Work required:
Which lines in the records below contain the word "Dechinafied"? Copy each one.

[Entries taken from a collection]

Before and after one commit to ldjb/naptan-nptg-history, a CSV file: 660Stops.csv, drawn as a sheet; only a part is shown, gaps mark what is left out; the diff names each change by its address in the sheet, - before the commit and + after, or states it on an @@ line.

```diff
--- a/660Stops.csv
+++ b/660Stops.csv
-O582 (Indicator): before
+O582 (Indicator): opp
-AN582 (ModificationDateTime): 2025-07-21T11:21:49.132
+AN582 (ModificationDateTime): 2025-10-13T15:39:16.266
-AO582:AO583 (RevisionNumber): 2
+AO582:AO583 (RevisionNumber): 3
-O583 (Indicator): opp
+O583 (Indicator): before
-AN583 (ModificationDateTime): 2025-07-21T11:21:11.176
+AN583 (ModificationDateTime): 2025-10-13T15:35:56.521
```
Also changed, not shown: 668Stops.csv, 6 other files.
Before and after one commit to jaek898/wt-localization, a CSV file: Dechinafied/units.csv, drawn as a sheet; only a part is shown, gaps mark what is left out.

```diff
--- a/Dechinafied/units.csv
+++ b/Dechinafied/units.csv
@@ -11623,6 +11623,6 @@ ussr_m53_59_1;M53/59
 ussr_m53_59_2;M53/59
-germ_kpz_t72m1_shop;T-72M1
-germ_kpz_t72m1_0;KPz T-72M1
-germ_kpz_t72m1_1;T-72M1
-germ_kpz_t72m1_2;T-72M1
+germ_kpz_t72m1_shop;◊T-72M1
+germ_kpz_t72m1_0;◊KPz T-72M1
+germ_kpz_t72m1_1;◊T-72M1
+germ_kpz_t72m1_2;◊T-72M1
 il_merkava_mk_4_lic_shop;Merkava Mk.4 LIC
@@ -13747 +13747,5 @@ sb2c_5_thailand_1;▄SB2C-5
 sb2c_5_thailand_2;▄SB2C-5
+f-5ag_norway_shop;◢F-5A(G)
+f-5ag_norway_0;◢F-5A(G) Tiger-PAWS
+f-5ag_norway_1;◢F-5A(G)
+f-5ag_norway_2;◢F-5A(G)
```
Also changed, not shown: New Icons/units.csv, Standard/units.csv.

Task result:
Before and after one commit to jaek898/wt-localization, a CSV file: Dechinafied/units.csv, drawn as a sheet; only a part is shown, gaps mark what is left out.
--- a/Dechinafied/units.csv
+++ b/Dechinafied/units.csv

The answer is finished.